To begin this review of Nancy Princenthal’s Unspeakable Acts: Women, Art, and Sexual Violence in the 1970s (Thames & Hudson) with a personal story of sexual abuse would be contrary to what lies at the core of this searing book: that is, a resistance to allowing frightening individual instances of violence to eclipse the near universal experience of rape and harassment suffered collectively by women. Charged with speaking these truths are the book’s protagonists, among them Marina Abramović, Suzanne Lacy, VALIE EXPORT, Ana Mendieta, Adrian Piper, and more. This cohort of female artists was among the first to articulate these traumas for an art-world audience, often through performance or political action.
While the rise of identity politics has shifted some political discussions away from universalism in order to emphasize the multifaceted and unique experience of individuals, Princenthal writes that “leading feminist writers and thinkers [of the 1970s] would substantially shape art made in response to sexual violence … by resisting the exploration of individual experiences of harm.” Lacy’s Rape Is…, a 1972 artists’ book riffing off of Charles Schulz’s popular Happiness Is…, addressed itself to an unspecified “you” (“Rape is when a stranger in the street uses you for his fantasy and leaves you feeling naked”), thereby aiming for maximum relatability. From Yoko Ono’s desire to produce a “work without ego” in Cut Piece (1964) to the “self-estrangement” achieved by VALIE EXPORT in Touch Cinema (1968), women artists of the era made work that confronted the “generalized feeling of threat” of violence against female bodies.
A similar tension comes into play with Princenthal’s important discussion of the perspective of women of color during the 1970s, a welcome nuancing in the face of second-wave feminism’s reputation for being “badly torn by race on the issue of sexual violence.” (As was true for the first wave of feminism in the early twentieth century, in the 1970s one’s feminist victories very much depended on one’s race.) For women of African descent, the question became which part of an intersectional (to use a third-wave term to describe a second-wave moment) identity do you wish to make universal, and which do you wish to keep individual? Are you fighting on behalf of women? Are you also fighting on behalf of women of color?
Princenthal addresses these questions through Piper’s complex and often philosophically heady work. Her alter ego, male “Mythic Being” was a response to the state of having, as a black woman, “your erotic self separated from your emotional one, to be alienated from your body, its desires, its skin color.” Mythic Being, a “personification of our subliminal hatreds and dissatisfactions,” would appear in public, in the pages of the Village Voice, or in Piper’s studio work. In inhabiting this aggressive and antagonistic “folk character,” Piper freed herself from a fixed identity by inhabiting black male stereotypes onto which others could project their fear and anxiety.
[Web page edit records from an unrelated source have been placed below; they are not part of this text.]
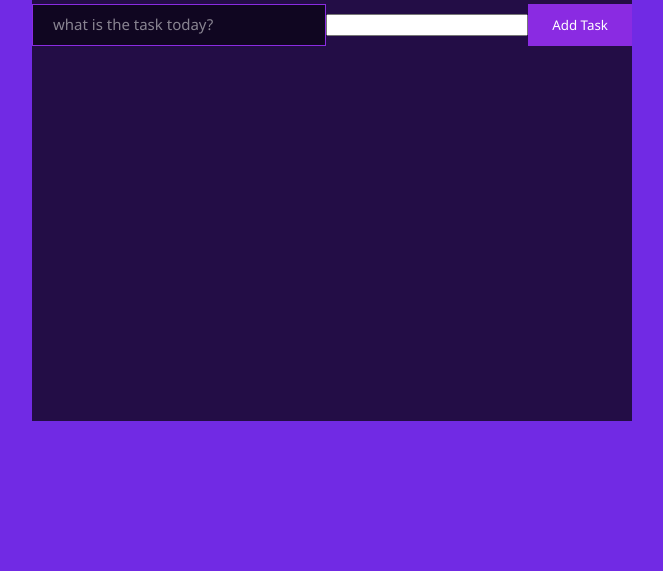
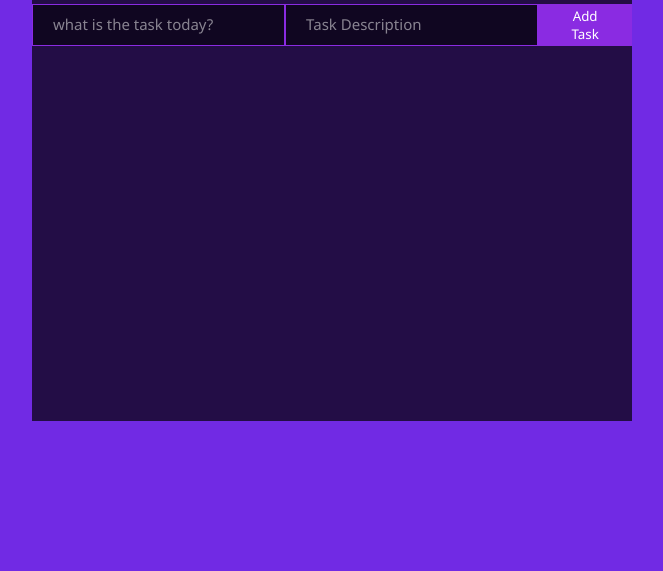
Before and after one commit to aniketbelekar/to-do-things, a plain HTML site: page index.html in a window 1280 px wide. Shown: the part 229-800 px from the top of the page, without its empty margins (308-971 px from the left). Drawn offline with Linux system fonts and the light colour scheme.

Commit message:
add disceiption task input

```diff
--- a/style.css
+++ b/style.css
@@ -156,12 +156,12 @@ h3 {
         width: 40%;
     }
 }
-.taskDescription{
+#taskDescription{
     padding: 20px;
     height: 10px;
     width: 60%;
     background-color: rgba(0, 0, 0, 0.534);
     border: none;
     border: 0.5px solid blueviolet;
-    color: whit
+    color: white;
 }
```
Although it is clear that for white feminists the second-wave movement was generally separate from that of black women, an oversight today’s feminism seeks to correct, in the book’s final chapters Princenthal makes it clear where today’s feminists fall behind their foremothers. In the words of Susan Brownmiller, an early feminist writer and activist, and one of the book’s recurring characters: “our movement was not a college campus movement.” Indeed, many of the headlines concerning sexual assault of the past decade are closely tied to institutions of power. Date rape in the Ivy League, abuse at the hands of Hollywood moguls, or allegations against men seated at the precipice of power in government are the bulk of the stories that constitute the #MeToo movement. In 2015, Emma Sulkowicz addressed her own alleged rape by a fellow student on Columbia University’s campus in a performance piece titled Carry That Weight (2014–15). She declared that she would haul her dormitory mattress with her until her rapist was expelled, a move that prompts Princenthal to note “attention paid to victims of sexual violence, particularly within the art world, is disproportionately on privileged, young, and attractive women.”
Princenthal ends the book with a challenge. Bemoaning that “feeling” has been “cleaned up” to suit the social media age, she asks artists to push themselves when it comes to the subject matter of sexual violence. While she is by no means nostalgic for the past she writes about so incisively, Princenthal mourns a lost opportunity and the art that might be made but isn’t, as the digital age is more interested in “wide marketability” than in honesty. (Or, as journalist Zoë Heller writes, “it would be a salutary thing to have some old-school feminist pugnacity injected back into culture.”) In order to make feminism, and the art that surrounds it, universal––to be consumable on the “democratic” platforms of social media––any roughness is smoothed. But what we are left with is not universal, but generically appealing (a quick look at the hashtag #feministart on Instagram will prove my point). A puzzle piece with its edges shorn, it is an unrelatable––and what’s worse, uninspiring––vision of what feminist art can be.